Segment Start: MATERIAL FOR THIS EXERCISE

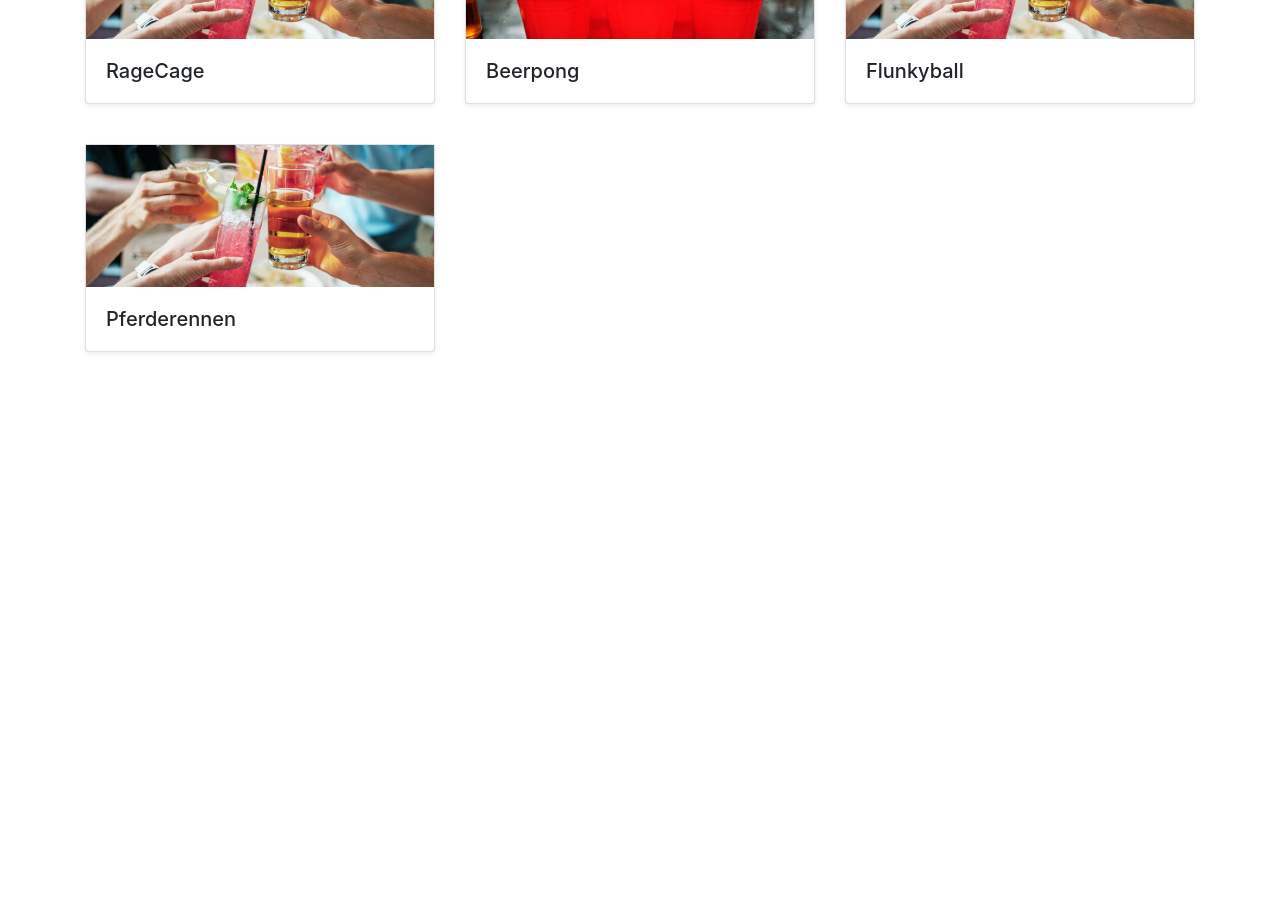
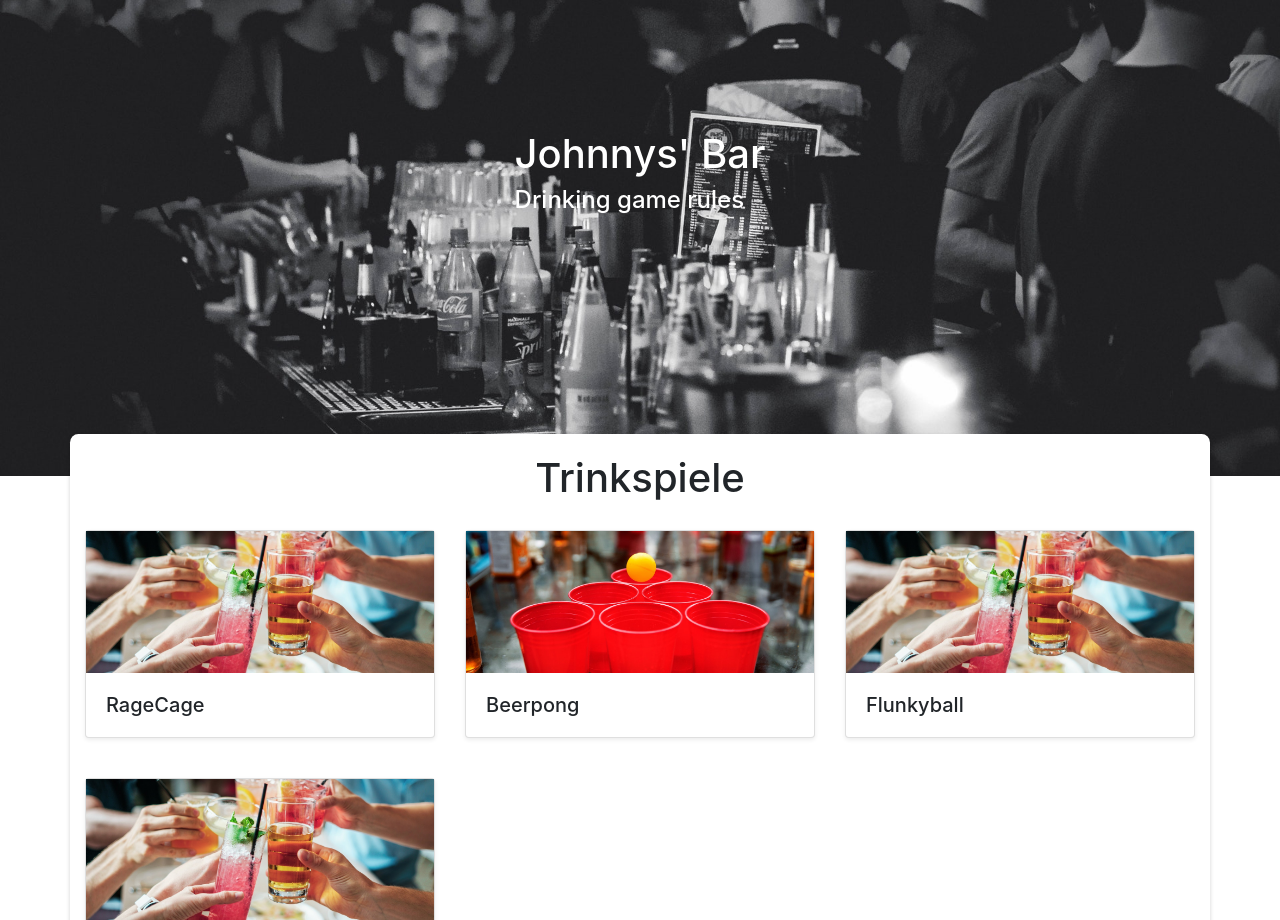
Before and after one commit to luxterful/johnnysbar_web, a Next.js app: page / in a window 1280 px wide. Shown: the part 180-1100 px from the top of the page. Before the commit the page ends 800 px from the top, so only its background shows below. Built offline with nearby package versions, Linux system fonts and the light colour scheme.

Commit message:
changed layout and added landingpage

```diff
--- a/css/styles.css
+++ b/css/styles.css
@@ -23,3 +23,27 @@
 .custom-brand {
   cursor: pointer;
 }
+
+.custom-header {
+  width: 100%;
+  height: 75vh;
+  overflow: hidden;
+  background-repeat: no-repeat;
+  background-position: center center;
+  -webkit-background-size: cover;
+  background-size: cover;
+  background-image: url(/images/landing_header.jpg);
+  display: flex;
+  align-items: center;
+  color: white;
+}
+
+.custom-container {
+  background-color: white;
+  border-top-left-radius: 0.525rem;
+  border-top-right-radius: 0.525rem;
+  margin-top: -42px;
+  box-shadow: 0 0.125rem 0.25rem rgba(0, 0, 0, 0.175) !important;
+  min-height: 1500px;
+  padding-top: 20px;
+}
--- a/pages/_app.jsx
+++ b/pages/_app.jsx
@@ -17,6 +17,8 @@ export default ({ Component, pageProps }) => (
     <Head>
       <title>Johnnys Bar</title>
     </Head>
+    {Component.isMDXComponent ? (
+      <>
         <Navbar />
         <MDXProvider components={mdComponents}>
           <Container>
@@ -24,4 +26,8 @@ export default ({ Component, pageProps }) => (
           </Container>
         </MDXProvider>
       </>
+    ) : (
+      <Component {...pageProps} />
+    )}
+  </>
 );
--- a/pages/index.jsx
+++ b/pages/index.jsx
@@ -1,9 +1,28 @@
 import games from "../util/genGameList";
-import { Card, Row, Col } from "react-bootstrap";
+import { Card, Row, Col, Container } from "react-bootstrap";
 import Link from "next/link";
+import Navbar from "../components/navbar";
 
 const index = ({ router }) => {
   return (
+    <>
+      <Navbar />
+      <div className="custom-header">
+        <Container>
+          <Row className="justify-content-md-center">
+            <Col md="auto">
+              <h1>Johnnys' Bar</h1>
+              <h4>Drinking game rules</h4>
+            </Col>
+          </Row>
+        </Container>
+      </div>
+      <Container className="custom-container">
+        <Row className="justify-content-md-center custom-landing-headline">
+          <Col md="auto">
+            <h1>Trinkspiele</h1>
+          </Col>
+        </Row>
         <Row>
           {games.map((game, index) => (
             <Link href={game.path} key={index}>
@@ -24,6 +43,8 @@ const index = ({ router }) => {
             </Link>
           ))}
         </Row>
+      </Container>
+    </>
   );
 };
 
```
Also changed, not shown: public/images/landing_header.jpg (added). Lines whose indentation alone changed are shown as unchanged.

Segment End: MATERIAL FOR THIS EXERCISE

Set down the data above exactly as written. Omit the pictures.

Before and after one commit to luxterful/johnnysbar_web, a Next.js app: page / in a window 1280 px wide. Shown: the part 180-1100 px from the top of the page. Before the commit the page ends 800 px from the top, so only its background shows below. Built offline with nearby package versions, Linux system fonts and the light colour scheme.

Commit message:
changed layout and added landingpage

```diff
--- a/css/styles.css
+++ b/css/styles.css
@@ -23,3 +23,27 @@
 .custom-brand {
   cursor: pointer;
 }
+
+.custom-header {
+  width: 100%;
+  height: 75vh;
+  overflow: hidden;
+  background-repeat: no-repeat;
+  background-position: center center;
+  -webkit-background-size: cover;
+  background-size: cover;
+  background-image: url(/images/landing_header.jpg);
+  display: flex;
+  align-items: center;
+  color: white;
+}
+
+.custom-container {
+  background-color: white;
+  border-top-left-radius: 0.525rem;
+  border-top-right-radius: 0.525rem;
+  margin-top: -42px;
+  box-shadow: 0 0.125rem 0.25rem rgba(0, 0, 0, 0.175) !important;
+  min-height: 1500px;
+  padding-top: 20px;
+}
--- a/pages/_app.jsx
+++ b/pages/_app.jsx
@@ -17,6 +17,8 @@ export default ({ Component, pageProps }) => (
     <Head>
       <title>Johnnys Bar</title>
     </Head>
+    {Component.isMDXComponent ? (
+      <>
         <Navbar />
         <MDXProvider components={mdComponents}>
           <Container>
@@ -24,4 +26,8 @@ export default ({ Component, pageProps }) => (
           </Container>
         </MDXProvider>
       </>
+    ) : (
+      <Component {...pageProps} />
+    )}
+  </>
 );
--- a/pages/index.jsx
+++ b/pages/index.jsx
@@ -1,9 +1,28 @@
 import games from "../util/genGameList";
-import { Card, Row, Col } from "react-bootstrap";
+import { Card, Row, Col, Container } from "react-bootstrap";
 import Link from "next/link";
+import Navbar from "../components/navbar";
 
 const index = ({ router }) => {
   return (
+    <>
+      <Navbar />
+      <div className="custom-header">
+        <Container>
+          <Row className="justify-content-md-center">
+            <Col md="auto">
+              <h1>Johnnys' Bar</h1>
+              <h4>Drinking game rules</h4>
+            </Col>
+          </Row>
+        </Container>
+      </div>
+      <Container className="custom-container">
+        <Row className="justify-content-md-center custom-landing-headline">
+          <Col md="auto">
+            <h1>Trinkspiele</h1>
+          </Col>
+        </Row>
         <Row>
           {games.map((game, index) => (
             <Link href={game.path} key={index}>
@@ -24,6 +43,8 @@ const index = ({ router }) => {
             </Link>
           ))}
         </Row>
+      </Container>
+    </>
   );
 };
 
```
Also changed, not shown: public/images/landing_header.jpg (added). Lines whose indentation alone changed are shown as unchanged.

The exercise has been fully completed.